A total of eight separate writs were issued, one for the election of Senators in each State and Territory. The writ for the Senate election in each State was issued by the Governor of the State to that State's AEO; and the writs for the Senate election in the two Territories were both issued by the Governor-General to each Territory's AEO.
The writs for the House of Representatives elections were issued by the Governor-General to the Electoral Commissioner, who in turn advised each of the 148 DROs of the election. A total of eight writs were also issued for the House of Representatives election – one for all the Divisions in each State and Territory.
An election timetable is determined by the Constitution and the Commonwealth Electoral Act. The Act sets a minimum election period of 33 days and a maximum period of 58 days.
|Min. & max. period||1998 federal election dates|
|Expiry or dissolution of Parliament
The Prime Minister announces the dissolution of parliament and the intention to hold an election.
|Sunday 30 August 1998|
|Issue of writs
A writ commands an electoral officer to hold an election and contains dates for the close of rolls, close of nominations, polling day and the return of the writ. (Constitution s.12, 32) (the Act s.151)
|0–10 days||Monday 31 August 1998|
|Close of rolls
Electors have until 8pm, seven days after the writs are issued to enrol or update their details on the Commonwealth electoral roll. (the Act s.155)
|7–17 days||Monday 7 September 1998 (8pm)|
|Close of nominations
It is not possible to nominate as a candidate for election until the writs have been issued.

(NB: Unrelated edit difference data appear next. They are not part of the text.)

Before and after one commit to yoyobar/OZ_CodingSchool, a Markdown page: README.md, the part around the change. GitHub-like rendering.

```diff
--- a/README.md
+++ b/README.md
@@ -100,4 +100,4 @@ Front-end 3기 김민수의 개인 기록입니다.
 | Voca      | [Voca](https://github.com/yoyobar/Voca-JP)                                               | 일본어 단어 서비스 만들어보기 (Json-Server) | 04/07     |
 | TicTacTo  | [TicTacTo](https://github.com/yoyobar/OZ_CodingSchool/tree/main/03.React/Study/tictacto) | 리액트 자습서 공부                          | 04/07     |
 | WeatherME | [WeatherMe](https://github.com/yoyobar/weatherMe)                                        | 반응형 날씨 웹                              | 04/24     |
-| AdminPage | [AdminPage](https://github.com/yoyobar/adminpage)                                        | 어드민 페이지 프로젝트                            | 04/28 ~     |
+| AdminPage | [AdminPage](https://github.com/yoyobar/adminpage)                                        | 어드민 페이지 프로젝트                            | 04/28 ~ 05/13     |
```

Candidates must nominate by 12 noon on the date specified on the writs as close of nominations. (the Act s.156)
|10–37 days||Thursday, 10 September 1998 (12 noon)|
|Declaration of nominations

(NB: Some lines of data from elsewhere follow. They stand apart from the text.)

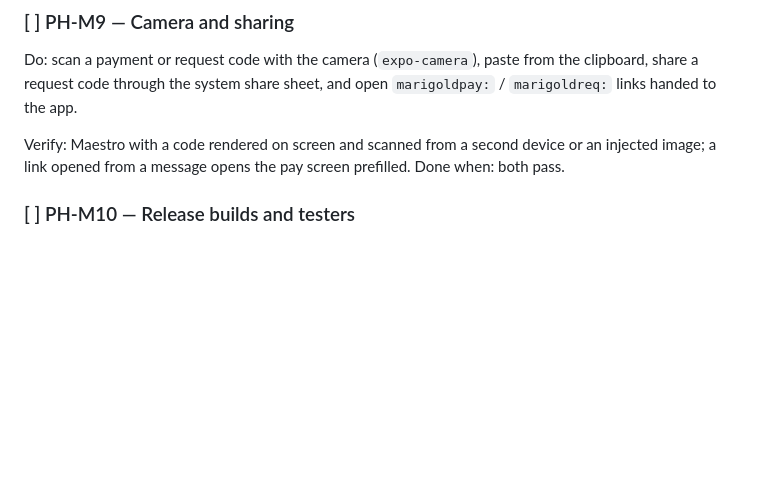
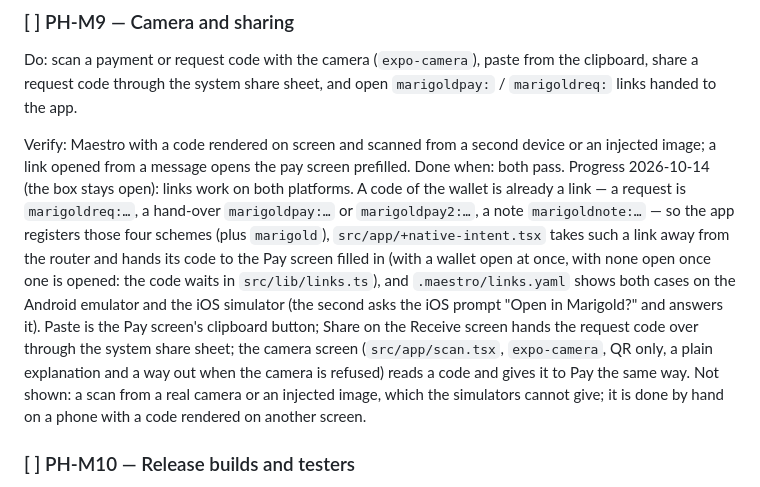
Before and after one commit to marigoldcash/expo-mobile, a Markdown page: PLAN.md, the part around the change. Rendered like a GitHub page; blank space fills up the shorter version.

Commit message:
PH-M9: links shown on both platforms; PLAN records what is not (the scan itself)

```diff
--- a/PLAN.md
+++ b/PLAN.md
@@ -61,7 +61,7 @@ Verify: Maestro: wallet with notes, backup runs, app deleted and reinstalled, re
 
 Do: scan a payment or request code with the camera (`expo-camera`), paste from the clipboard, share a request code through the system share sheet, and open `marigoldpay:` / `marigoldreq:` links handed to the app.
 
-Verify: Maestro with a code rendered on screen and scanned from a second device or an injected image; a link opened from a message opens the pay screen prefilled. Done when: both pass.
+Verify: Maestro with a code rendered on screen and scanned from a second device or an injected image; a link opened from a message opens the pay screen prefilled. Done when: both pass. Progress 2026-10-14 (the box stays open): links work on both platforms. A code of the wallet is already a link — a request is `marigoldreq:…`, a hand-over `marigoldpay:…` or `marigoldpay2:…`, a note `marigoldnote:…` — so the app registers those four schemes (plus `marigold`), `src/app/+native-intent.tsx` takes such a link away from the router and hands its code to the Pay screen filled in (with a wallet open at once, with none open once one is opened: the code waits in `src/lib/links.ts`), and `.maestro/links.yaml` shows both cases on the Android emulator and the iOS simulator (the second asks the iOS prompt "Open in Marigold?" and answers it). Paste is the Pay screen's clipboard button; Share on the Receive screen hands the request code over through the system share sheet; the camera screen (`src/app/scan.tsx`, `expo-camera`, QR only, a plain explanation and a way out when the camera is refused) reads a code and gives it to Pay the same way. Not shown: a scan from a real camera or an injected image, which the simulators cannot give; it is done by hand on a phone with a code rendered on another screen.
 
 ### [ ] PH-M10 — Release builds and testers
 
```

The public announcement of nominations received followed by a draw for positions on the ballot paper, 24 hours after the close of nominations. (the Act s.176)
|11–38 days||Friday, 11 September 1998 (12 noon)|
The day on which the majority of electors cast their vote at a polling place. It must be a Saturday and at least 33 days after the issue of the writs. (the Act s.157)
|33–68 days||Saturday, 3 October 1998 (8am to 6pm)|
|Return of writs
After the Senate polls are declared, the AEO for each State and Territory returns the writ endorsed with the names of the successful candidates to the State Governor (or Governor-General in the case of the Territories).
For the House of Representatives, the Electoral Commissioner endorses on the writ the name of each candidate elected for each Division and returns the writs to the Governor-General.
Writs must be returned within 100 days of their issue. (the Act s.159)
|Meeting of Parliament
The new Parliament must meet within 30 days of the day appointed for the return of the writs. (Constitution s.5)
|140 days||The 39th parliament met for the first time on 10 November 1998.|
For the first time:
Other points of interest: